◆ WHAT IS BEING ASKED: Would you print all of the entries exactly, please, but without their pictures?

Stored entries
· · · · ·

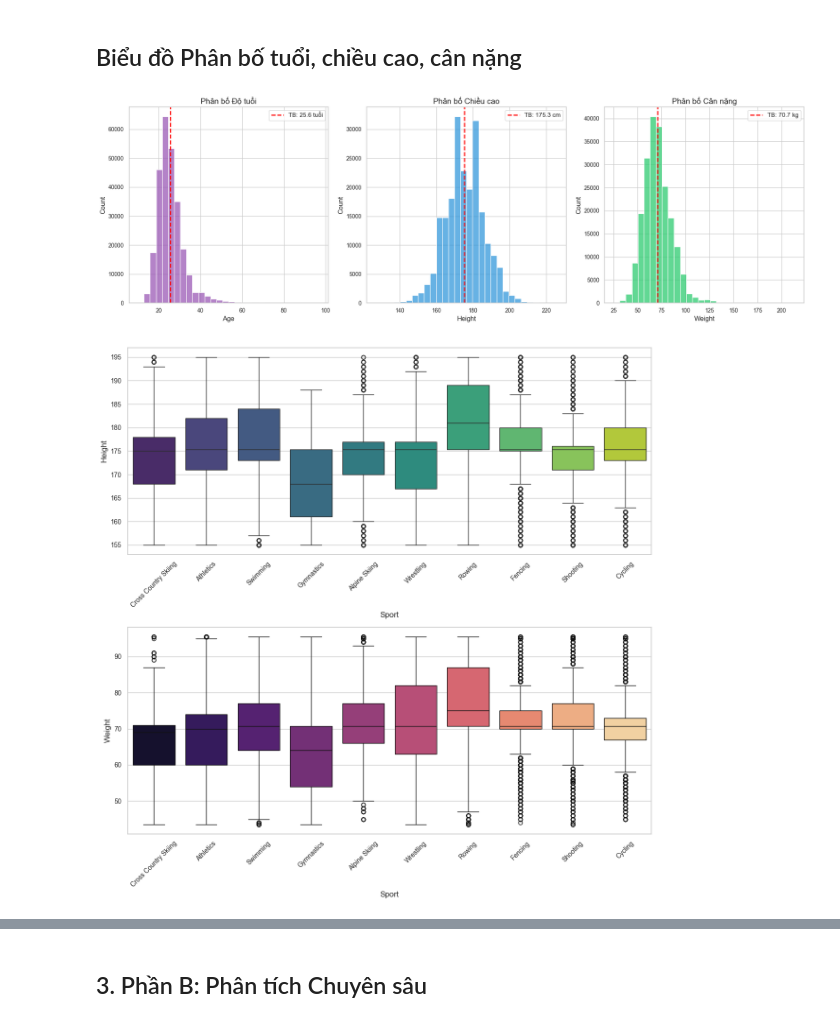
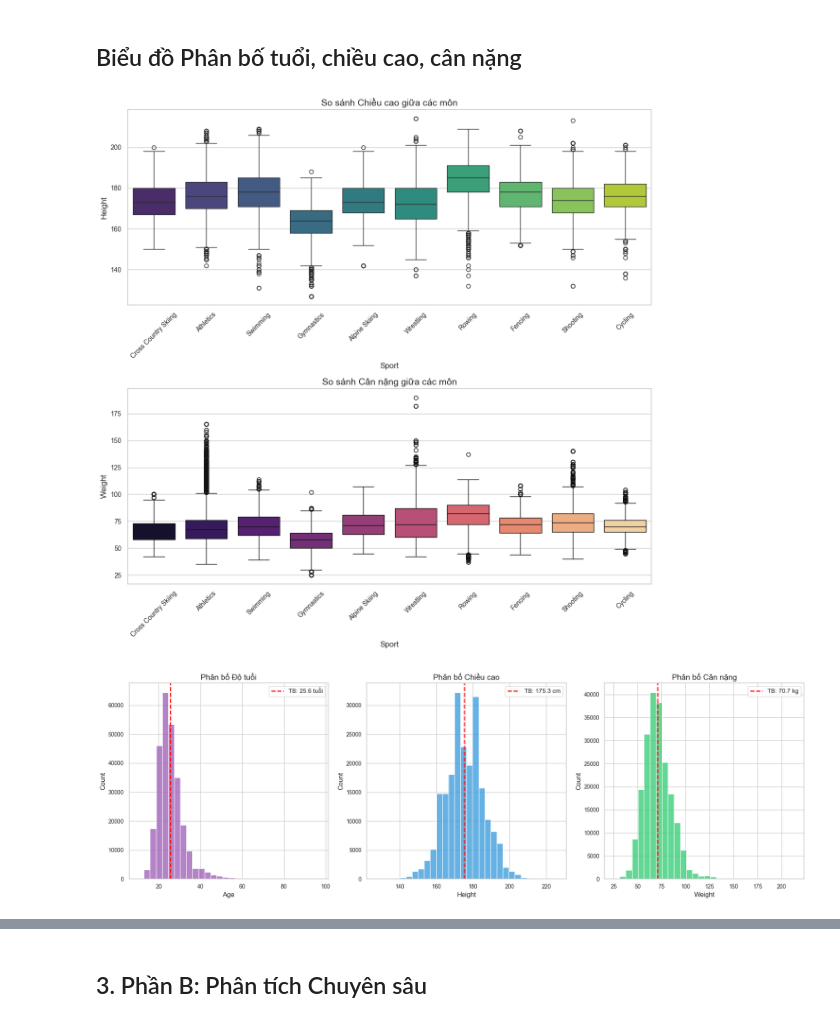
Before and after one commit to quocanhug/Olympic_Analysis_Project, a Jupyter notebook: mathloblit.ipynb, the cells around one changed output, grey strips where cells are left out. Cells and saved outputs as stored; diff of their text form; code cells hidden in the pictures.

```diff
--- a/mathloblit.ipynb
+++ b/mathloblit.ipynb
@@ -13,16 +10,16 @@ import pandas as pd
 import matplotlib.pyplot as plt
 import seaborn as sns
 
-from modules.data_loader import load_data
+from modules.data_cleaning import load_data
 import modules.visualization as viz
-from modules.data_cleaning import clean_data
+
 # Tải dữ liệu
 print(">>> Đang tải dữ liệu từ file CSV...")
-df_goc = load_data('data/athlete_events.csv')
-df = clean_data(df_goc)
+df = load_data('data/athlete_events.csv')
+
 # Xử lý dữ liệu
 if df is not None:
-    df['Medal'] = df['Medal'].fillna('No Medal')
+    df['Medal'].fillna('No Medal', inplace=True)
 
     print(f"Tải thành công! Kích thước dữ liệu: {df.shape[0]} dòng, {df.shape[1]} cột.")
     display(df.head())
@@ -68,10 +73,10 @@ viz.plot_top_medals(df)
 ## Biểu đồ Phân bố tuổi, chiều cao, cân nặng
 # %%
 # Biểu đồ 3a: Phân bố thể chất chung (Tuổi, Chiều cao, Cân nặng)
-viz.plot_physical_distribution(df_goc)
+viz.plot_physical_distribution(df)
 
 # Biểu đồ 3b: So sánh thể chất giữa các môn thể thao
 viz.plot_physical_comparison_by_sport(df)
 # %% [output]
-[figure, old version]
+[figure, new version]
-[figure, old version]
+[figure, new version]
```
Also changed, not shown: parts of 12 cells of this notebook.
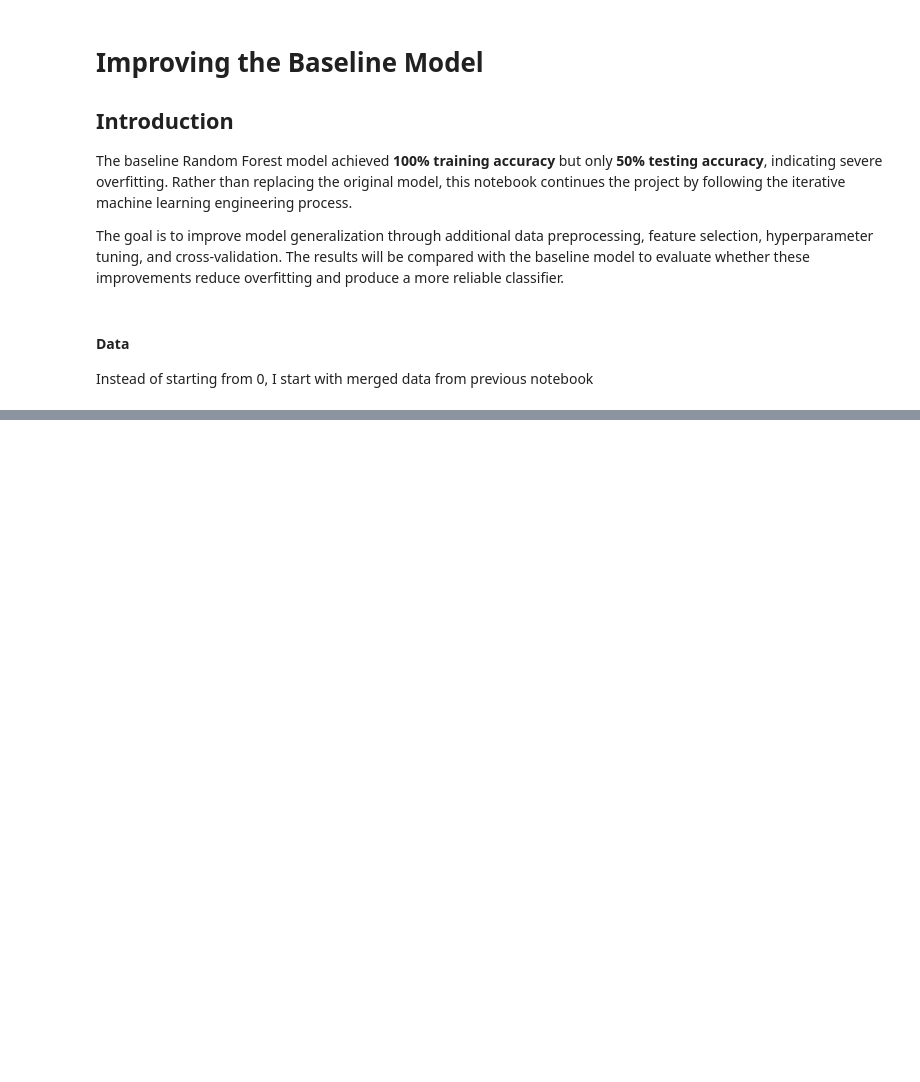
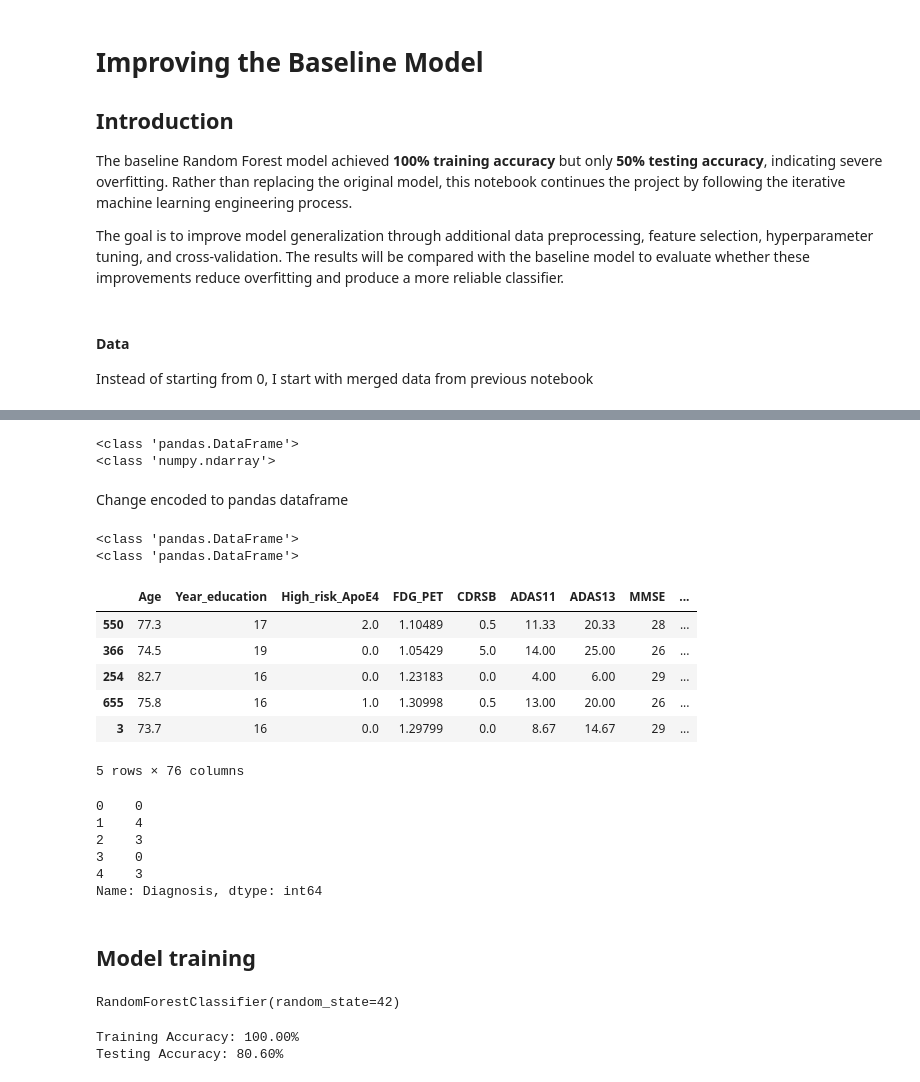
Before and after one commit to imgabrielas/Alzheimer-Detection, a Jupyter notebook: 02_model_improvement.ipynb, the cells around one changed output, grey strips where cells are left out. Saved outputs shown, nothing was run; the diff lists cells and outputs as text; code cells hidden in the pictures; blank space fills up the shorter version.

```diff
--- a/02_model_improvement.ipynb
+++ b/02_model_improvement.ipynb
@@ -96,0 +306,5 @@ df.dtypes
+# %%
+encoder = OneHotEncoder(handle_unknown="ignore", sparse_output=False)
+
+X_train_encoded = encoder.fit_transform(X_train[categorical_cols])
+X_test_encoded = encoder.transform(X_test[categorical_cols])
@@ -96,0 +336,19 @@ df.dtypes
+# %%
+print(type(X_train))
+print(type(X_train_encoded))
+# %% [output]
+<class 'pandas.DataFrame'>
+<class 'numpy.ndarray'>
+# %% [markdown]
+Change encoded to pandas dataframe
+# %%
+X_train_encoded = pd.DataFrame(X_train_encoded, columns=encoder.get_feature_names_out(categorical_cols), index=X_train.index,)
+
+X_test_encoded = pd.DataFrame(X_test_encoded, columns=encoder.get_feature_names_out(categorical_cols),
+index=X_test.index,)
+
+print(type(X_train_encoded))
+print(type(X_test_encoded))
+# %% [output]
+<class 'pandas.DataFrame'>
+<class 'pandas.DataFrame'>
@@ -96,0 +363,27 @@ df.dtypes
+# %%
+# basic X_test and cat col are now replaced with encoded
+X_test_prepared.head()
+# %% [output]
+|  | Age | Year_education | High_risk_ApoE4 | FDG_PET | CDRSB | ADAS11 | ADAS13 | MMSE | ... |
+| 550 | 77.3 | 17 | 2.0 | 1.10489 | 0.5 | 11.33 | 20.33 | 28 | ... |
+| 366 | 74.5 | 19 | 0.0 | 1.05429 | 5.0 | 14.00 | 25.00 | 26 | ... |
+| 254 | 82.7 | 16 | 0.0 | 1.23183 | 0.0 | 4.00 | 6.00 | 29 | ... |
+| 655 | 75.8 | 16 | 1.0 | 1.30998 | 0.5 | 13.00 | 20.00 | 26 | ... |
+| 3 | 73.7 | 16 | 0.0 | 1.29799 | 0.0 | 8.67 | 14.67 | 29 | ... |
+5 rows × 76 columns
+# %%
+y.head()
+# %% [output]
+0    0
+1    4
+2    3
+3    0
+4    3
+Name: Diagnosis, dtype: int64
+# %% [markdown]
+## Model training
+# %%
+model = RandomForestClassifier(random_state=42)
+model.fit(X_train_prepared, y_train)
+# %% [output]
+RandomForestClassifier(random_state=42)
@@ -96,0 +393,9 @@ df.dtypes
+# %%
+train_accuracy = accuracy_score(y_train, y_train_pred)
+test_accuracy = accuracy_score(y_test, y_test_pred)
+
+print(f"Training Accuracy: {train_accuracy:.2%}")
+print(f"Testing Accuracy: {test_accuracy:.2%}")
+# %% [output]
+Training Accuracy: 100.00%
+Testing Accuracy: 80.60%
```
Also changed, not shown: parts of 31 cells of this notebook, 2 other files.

· · · · ·

◆ SOLUTION TO THIS TASK:
Before and after one commit to quocanhug/Olympic_Analysis_Project, a Jupyter notebook: mathloblit.ipynb, the cells around one changed output, grey strips where cells are left out. Cells and saved outputs as stored; diff of their text form; code cells hidden in the pictures.

```diff
--- a/mathloblit.ipynb
+++ b/mathloblit.ipynb
@@ -13,16 +10,16 @@ import pandas as pd
 import matplotlib.pyplot as plt
 import seaborn as sns
 
-from modules.data_loader import load_data
+from modules.data_cleaning import load_data
 import modules.visualization as viz
-from modules.data_cleaning import clean_data
+
 # Tải dữ liệu
 print(">>> Đang tải dữ liệu từ file CSV...")
-df_goc = load_data('data/athlete_events.csv')
-df = clean_data(df_goc)
+df = load_data('data/athlete_events.csv')
+
 # Xử lý dữ liệu
 if df is not None:
-    df['Medal'] = df['Medal'].fillna('No Medal')
+    df['Medal'].fillna('No Medal', inplace=True)
 
     print(f"Tải thành công! Kích thước dữ liệu: {df.shape[0]} dòng, {df.shape[1]} cột.")
     display(df.head())
@@ -68,10 +73,10 @@ viz.plot_top_medals(df)
 ## Biểu đồ Phân bố tuổi, chiều cao, cân nặng
 # %%
 # Biểu đồ 3a: Phân bố thể chất chung (Tuổi, Chiều cao, Cân nặng)
-viz.plot_physical_distribution(df_goc)
+viz.plot_physical_distribution(df)
 
 # Biểu đồ 3b: So sánh thể chất giữa các môn thể thao
 viz.plot_physical_comparison_by_sport(df)
 # %% [output]
-[figure, old version]
+[figure, new version]
-[figure, old version]
+[figure, new version]
```
Also changed, not shown: parts of 12 cells of this notebook.
Before and after one commit to imgabrielas/Alzheimer-Detection, a Jupyter notebook: 02_model_improvement.ipynb, the cells around one changed output, grey strips where cells are left out. Saved outputs shown, nothing was run; the diff lists cells and outputs as text; code cells hidden in the pictures; blank space fills up the shorter version.

```diff
--- a/02_model_improvement.ipynb
+++ b/02_model_improvement.ipynb
@@ -96,0 +306,5 @@ df.dtypes
+# %%
+encoder = OneHotEncoder(handle_unknown="ignore", sparse_output=False)
+
+X_train_encoded = encoder.fit_transform(X_train[categorical_cols])
+X_test_encoded = encoder.transform(X_test[categorical_cols])
@@ -96,0 +336,19 @@ df.dtypes
+# %%
+print(type(X_train))
+print(type(X_train_encoded))
+# %% [output]
+<class 'pandas.DataFrame'>
+<class 'numpy.ndarray'>
+# %% [markdown]
+Change encoded to pandas dataframe
+# %%
+X_train_encoded = pd.DataFrame(X_train_encoded, columns=encoder.get_feature_names_out(categorical_cols), index=X_train.index,)
+
+X_test_encoded = pd.DataFrame(X_test_encoded, columns=encoder.get_feature_names_out(categorical_cols),
+index=X_test.index,)
+
+print(type(X_train_encoded))
+print(type(X_test_encoded))
+# %% [output]
+<class 'pandas.DataFrame'>
+<class 'pandas.DataFrame'>
@@ -96,0 +363,27 @@ df.dtypes
+# %%
+# basic X_test and cat col are now replaced with encoded
+X_test_prepared.head()
+# %% [output]
+|  | Age | Year_education | High_risk_ApoE4 | FDG_PET | CDRSB | ADAS11 | ADAS13 | MMSE | ... |
+| 550 | 77.3 | 17 | 2.0 | 1.10489 | 0.5 | 11.33 | 20.33 | 28 | ... |
+| 366 | 74.5 | 19 | 0.0 | 1.05429 | 5.0 | 14.00 | 25.00 | 26 | ... |
+| 254 | 82.7 | 16 | 0.0 | 1.23183 | 0.0 | 4.00 | 6.00 | 29 | ... |
+| 655 | 75.8 | 16 | 1.0 | 1.30998 | 0.5 | 13.00 | 20.00 | 26 | ... |
+| 3 | 73.7 | 16 | 0.0 | 1.29799 | 0.0 | 8.67 | 14.67 | 29 | ... |
+5 rows × 76 columns
+# %%
+y.head()
+# %% [output]
+0    0
+1    4
+2    3
+3    0
+4    3
+Name: Diagnosis, dtype: int64
+# %% [markdown]
+## Model training
+# %%
+model = RandomForestClassifier(random_state=42)
+model.fit(X_train_prepared, y_train)
+# %% [output]
+RandomForestClassifier(random_state=42)
@@ -96,0 +393,9 @@ df.dtypes
+# %%
+train_accuracy = accuracy_score(y_train, y_train_pred)
+test_accuracy = accuracy_score(y_test, y_test_pred)
+
+print(f"Training Accuracy: {train_accuracy:.2%}")
+print(f"Testing Accuracy: {test_accuracy:.2%}")
+# %% [output]
+Training Accuracy: 100.00%
+Testing Accuracy: 80.60%
```
Also changed, not shown: parts of 31 cells of this notebook, 2 other files.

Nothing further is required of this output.